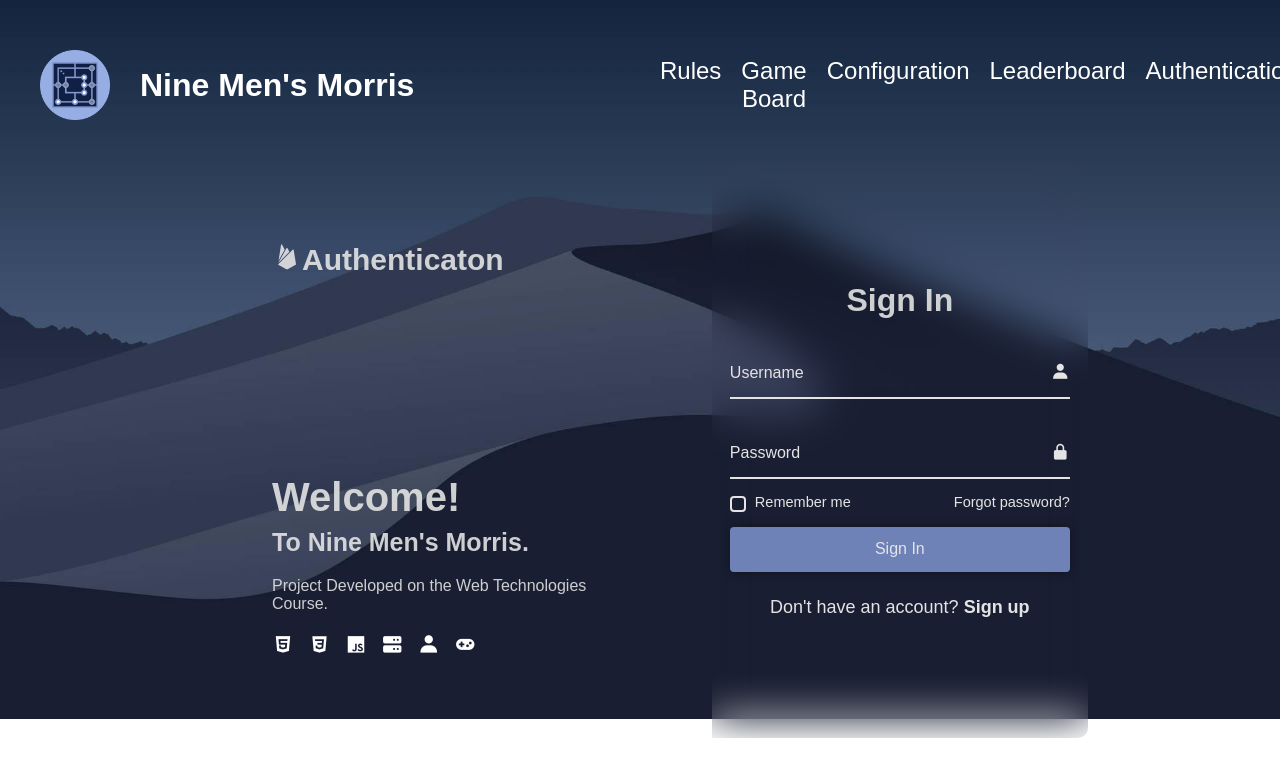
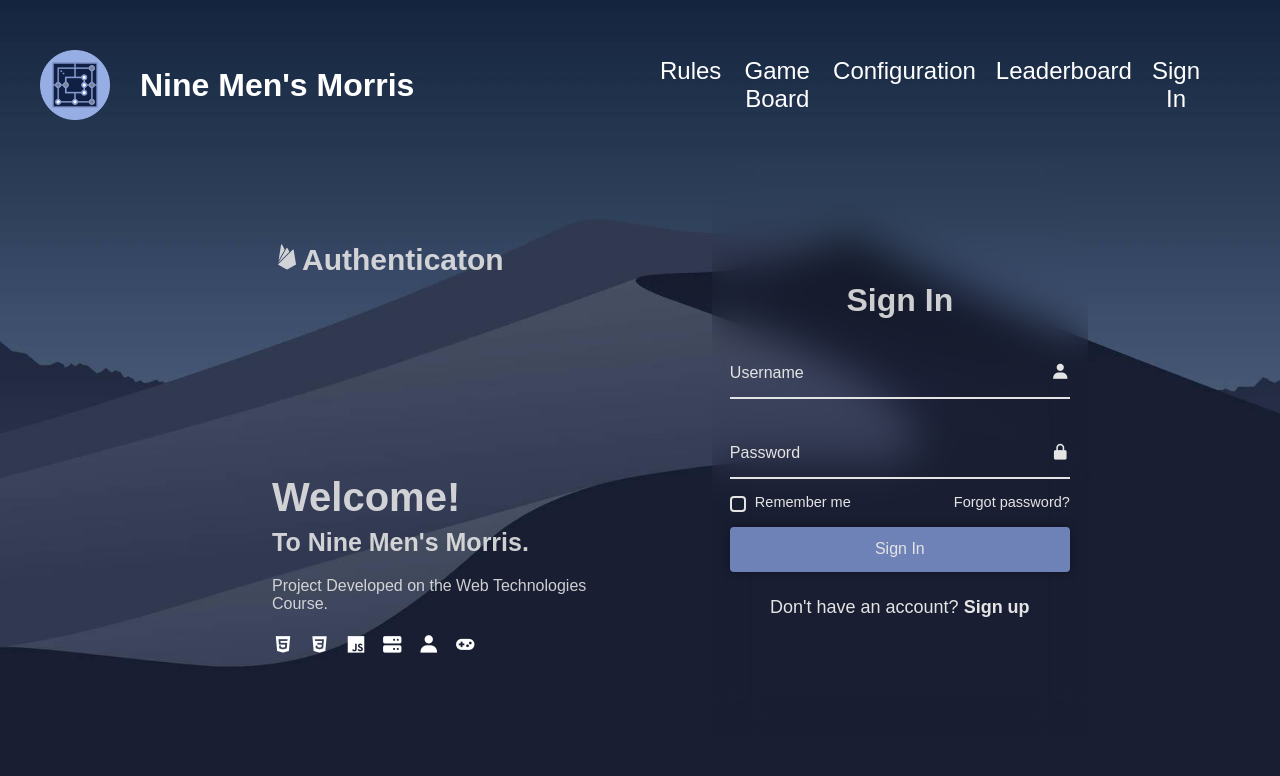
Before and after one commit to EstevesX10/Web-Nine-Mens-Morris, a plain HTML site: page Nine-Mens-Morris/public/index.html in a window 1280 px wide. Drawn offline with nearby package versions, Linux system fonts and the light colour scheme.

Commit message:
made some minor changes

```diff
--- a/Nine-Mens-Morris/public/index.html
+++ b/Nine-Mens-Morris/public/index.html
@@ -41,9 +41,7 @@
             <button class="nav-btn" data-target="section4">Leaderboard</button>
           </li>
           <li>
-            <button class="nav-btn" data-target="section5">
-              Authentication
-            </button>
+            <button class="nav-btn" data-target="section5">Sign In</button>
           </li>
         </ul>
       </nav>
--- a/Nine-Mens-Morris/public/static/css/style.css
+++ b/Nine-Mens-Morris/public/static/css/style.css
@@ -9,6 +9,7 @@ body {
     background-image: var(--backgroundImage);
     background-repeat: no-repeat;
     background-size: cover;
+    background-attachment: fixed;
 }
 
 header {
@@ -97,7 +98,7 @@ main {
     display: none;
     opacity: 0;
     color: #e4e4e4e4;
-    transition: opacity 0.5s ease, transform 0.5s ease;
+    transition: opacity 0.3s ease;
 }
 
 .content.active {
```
• • • • •
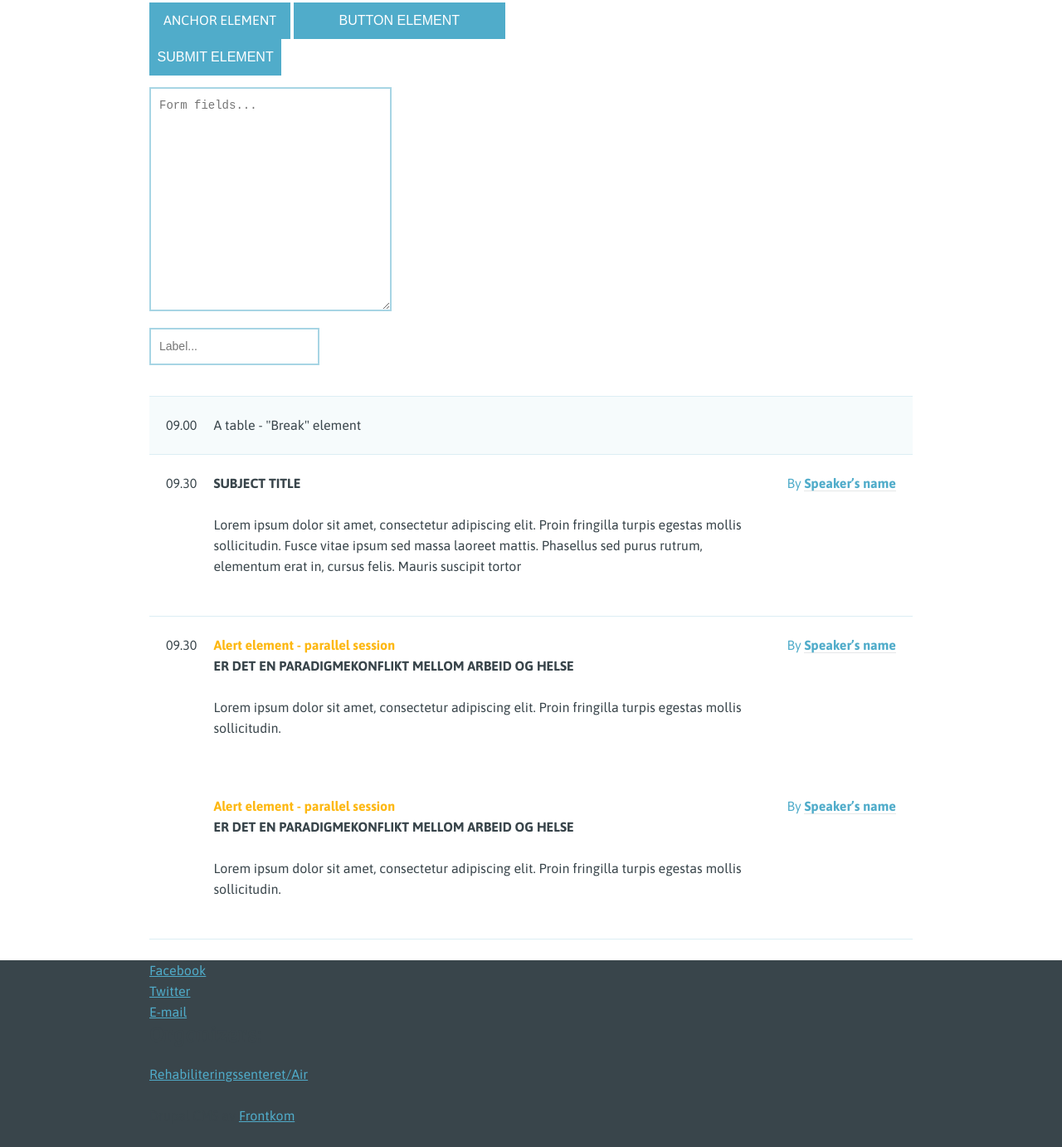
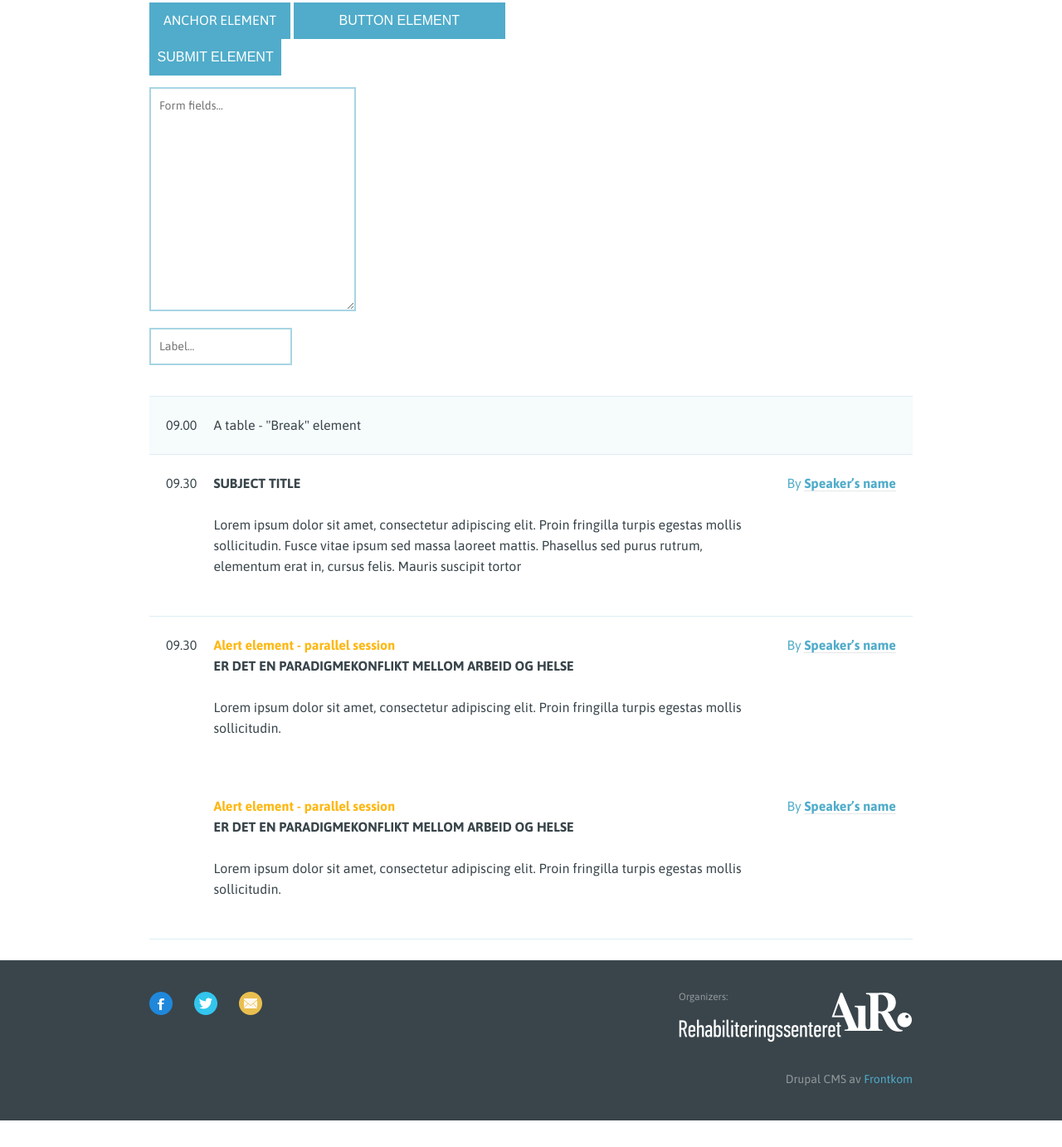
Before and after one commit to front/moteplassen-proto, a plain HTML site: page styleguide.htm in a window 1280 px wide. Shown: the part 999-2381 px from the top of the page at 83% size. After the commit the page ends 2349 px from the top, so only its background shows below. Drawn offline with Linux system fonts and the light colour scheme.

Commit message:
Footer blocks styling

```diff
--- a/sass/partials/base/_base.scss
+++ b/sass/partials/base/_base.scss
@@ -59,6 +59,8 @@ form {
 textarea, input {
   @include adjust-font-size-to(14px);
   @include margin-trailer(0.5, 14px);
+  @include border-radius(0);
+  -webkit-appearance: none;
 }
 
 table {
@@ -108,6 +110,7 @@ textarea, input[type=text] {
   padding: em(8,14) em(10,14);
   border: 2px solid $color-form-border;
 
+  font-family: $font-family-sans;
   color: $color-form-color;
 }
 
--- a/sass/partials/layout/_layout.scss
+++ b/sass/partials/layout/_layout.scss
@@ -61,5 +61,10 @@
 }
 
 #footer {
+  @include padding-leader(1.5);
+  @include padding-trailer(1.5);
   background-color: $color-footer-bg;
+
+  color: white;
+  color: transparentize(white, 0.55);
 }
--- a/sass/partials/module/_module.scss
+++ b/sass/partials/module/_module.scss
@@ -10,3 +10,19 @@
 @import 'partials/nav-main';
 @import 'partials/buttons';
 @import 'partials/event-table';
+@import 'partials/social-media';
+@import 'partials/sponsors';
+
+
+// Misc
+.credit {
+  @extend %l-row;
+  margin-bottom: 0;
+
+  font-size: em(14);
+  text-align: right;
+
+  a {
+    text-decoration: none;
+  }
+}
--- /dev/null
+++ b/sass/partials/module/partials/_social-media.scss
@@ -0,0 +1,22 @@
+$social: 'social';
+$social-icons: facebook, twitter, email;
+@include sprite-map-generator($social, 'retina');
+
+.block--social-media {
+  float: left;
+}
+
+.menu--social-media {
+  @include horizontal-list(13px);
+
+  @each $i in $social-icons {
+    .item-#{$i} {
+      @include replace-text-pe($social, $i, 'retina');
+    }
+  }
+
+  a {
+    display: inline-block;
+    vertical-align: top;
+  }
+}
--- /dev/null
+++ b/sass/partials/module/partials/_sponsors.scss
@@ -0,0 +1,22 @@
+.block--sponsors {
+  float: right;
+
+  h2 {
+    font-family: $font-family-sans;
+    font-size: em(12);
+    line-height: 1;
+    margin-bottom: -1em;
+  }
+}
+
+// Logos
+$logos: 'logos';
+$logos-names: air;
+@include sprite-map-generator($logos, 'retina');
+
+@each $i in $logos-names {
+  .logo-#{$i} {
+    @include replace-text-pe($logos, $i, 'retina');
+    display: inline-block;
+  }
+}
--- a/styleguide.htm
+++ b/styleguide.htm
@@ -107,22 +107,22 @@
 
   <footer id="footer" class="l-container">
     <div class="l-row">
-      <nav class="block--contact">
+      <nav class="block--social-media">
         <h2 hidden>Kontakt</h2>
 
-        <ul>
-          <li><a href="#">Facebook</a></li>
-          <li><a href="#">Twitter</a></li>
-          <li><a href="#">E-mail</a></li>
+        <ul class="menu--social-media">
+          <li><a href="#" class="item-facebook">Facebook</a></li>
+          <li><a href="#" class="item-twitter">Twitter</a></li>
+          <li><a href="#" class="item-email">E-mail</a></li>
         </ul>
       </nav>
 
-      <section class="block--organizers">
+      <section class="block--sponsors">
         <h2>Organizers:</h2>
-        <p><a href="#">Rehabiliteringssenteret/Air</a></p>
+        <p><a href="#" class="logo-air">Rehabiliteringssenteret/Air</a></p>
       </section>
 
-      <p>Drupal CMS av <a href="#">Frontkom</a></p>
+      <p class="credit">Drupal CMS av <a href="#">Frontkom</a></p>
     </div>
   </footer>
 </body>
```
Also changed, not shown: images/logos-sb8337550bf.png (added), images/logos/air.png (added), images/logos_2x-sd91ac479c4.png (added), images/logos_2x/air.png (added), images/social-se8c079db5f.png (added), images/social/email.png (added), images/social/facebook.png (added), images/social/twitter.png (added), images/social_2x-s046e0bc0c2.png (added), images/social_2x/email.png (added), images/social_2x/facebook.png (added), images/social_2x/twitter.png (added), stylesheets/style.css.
• • • • •
> **Exercise goal**
The word to look for is "retina"; copy out every line of the entries that holds it.

> **Response**
+@include sprite-map-generator($social, 'retina');
+      @include replace-text-pe($social, $i, 'retina');
+@include sprite-map-generator($logos, 'retina');
+    @include replace-text-pe($logos, $i, 'retina');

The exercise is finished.